◆ **STORED DATA**:

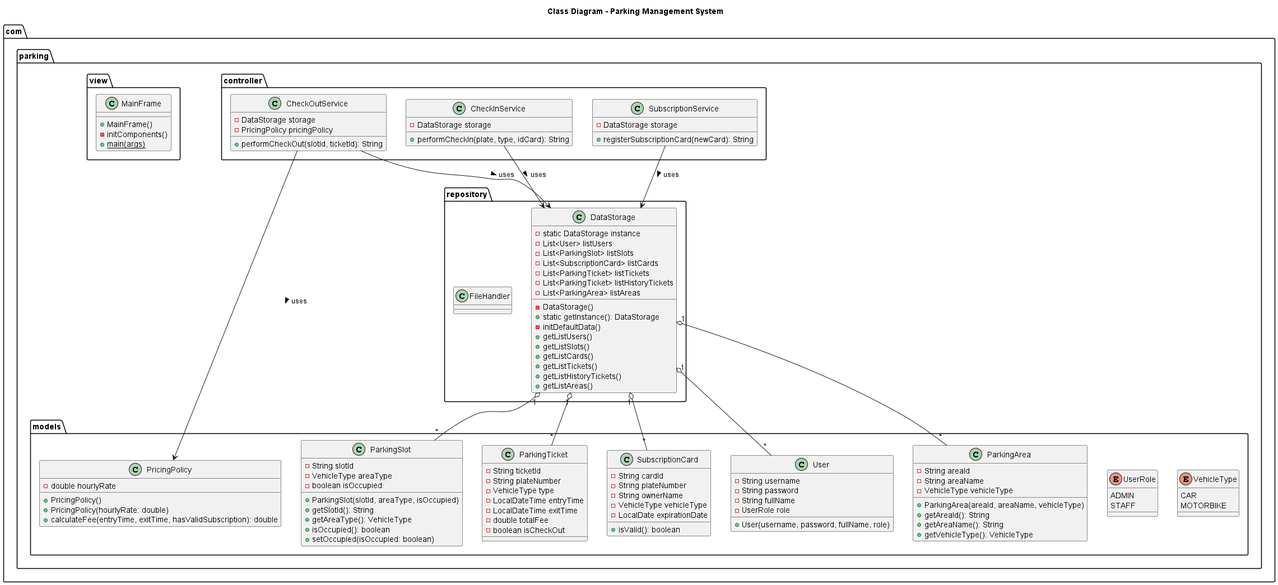
Earlier version of the PlantUML export out/ClassDiagram/ClassDiagram.png (trankhiem0210/ParkingManagementSystem).
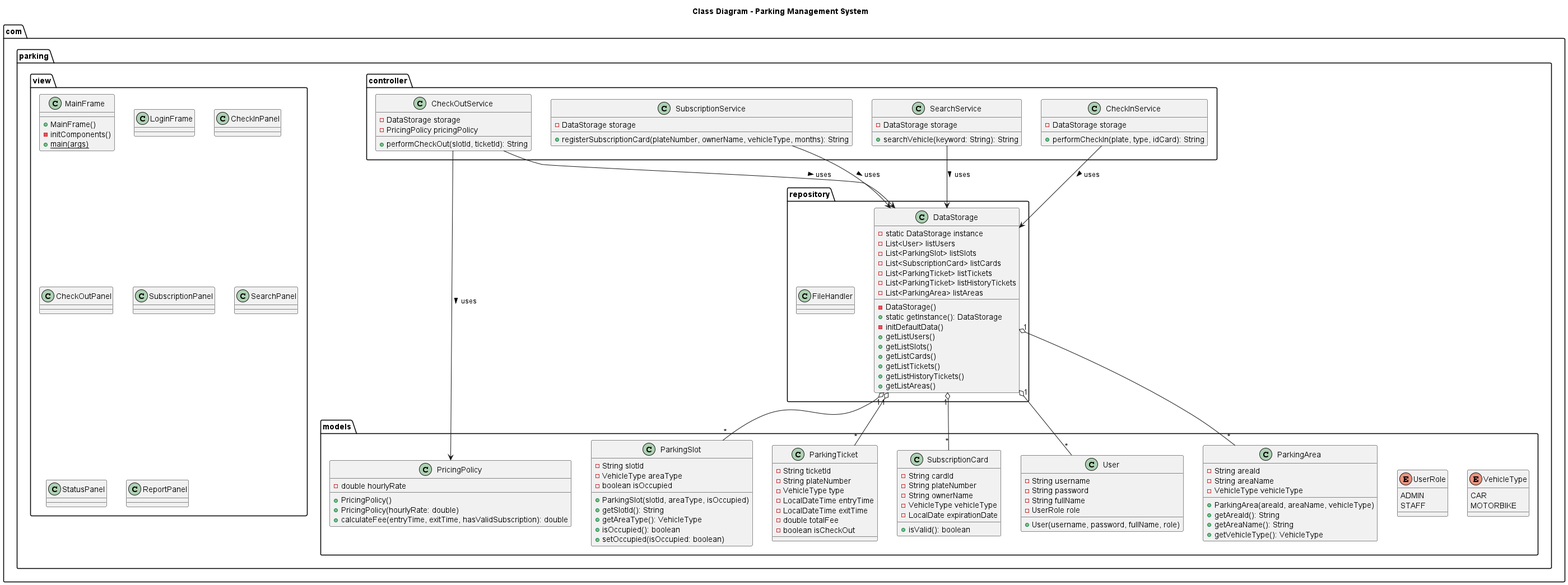
Above is the later version.

What changed in the source:
```diff
@@ -106,7 +106,12 @@
 
     class SubscriptionService {
         - DataStorage storage
-        + registerSubscriptionCard(newCard): String
+        + registerSubscriptionCard(plateNumber, ownerName, vehicleType, months): String
+    }
+
+    class SearchService {
+        - DataStorage storage
+        + searchVehicle(keyword: String): String
     }
 }
 
@@ -116,6 +121,14 @@
         - initComponents()
         + {static} main(args)
     }
+
+    class LoginFrame
+    class CheckInPanel
+    class CheckOutPanel
+    class SubscriptionPanel
+    class SearchPanel
+    class StatusPanel
+    class ReportPanel
 }
 
 DataStorage "1" o-- "*" User
@@ -128,4 +141,5 @@
 CheckOutService --> DataStorage : uses >
 CheckOutService --> PricingPolicy : uses >
 SubscriptionService --> DataStorage : uses >
+SearchService --> DataStorage : uses >
 @enduml
```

◆ **ABOUT THIS EXERCISE**:
Return the data word for word without its pictures.

◆ **EXERCISE OUTPUT**:
Earlier version of the PlantUML export out/ClassDiagram/ClassDiagram.png (trankhiem0210/ParkingManagementSystem).
Above is the later version.

What changed in the source:
```diff
@@ -106,7 +106,12 @@
 
     class SubscriptionService {
         - DataStorage storage
-        + registerSubscriptionCard(newCard): String
+        + registerSubscriptionCard(plateNumber, ownerName, vehicleType, months): String
+    }
+
+    class SearchService {
+        - DataStorage storage
+        + searchVehicle(keyword: String): String
     }
 }
 
@@ -116,6 +121,14 @@
         - initComponents()
         + {static} main(args)
     }
+
+    class LoginFrame
+    class CheckInPanel
+    class CheckOutPanel
+    class SubscriptionPanel
+    class SearchPanel
+    class StatusPanel
+    class ReportPanel
 }
 
 DataStorage "1" o-- "*" User
@@ -128,4 +141,5 @@
 CheckOutService --> DataStorage : uses >
 CheckOutService --> PricingPolicy : uses >
 SubscriptionService --> DataStorage : uses >
+SearchService --> DataStorage : uses >
 @enduml
```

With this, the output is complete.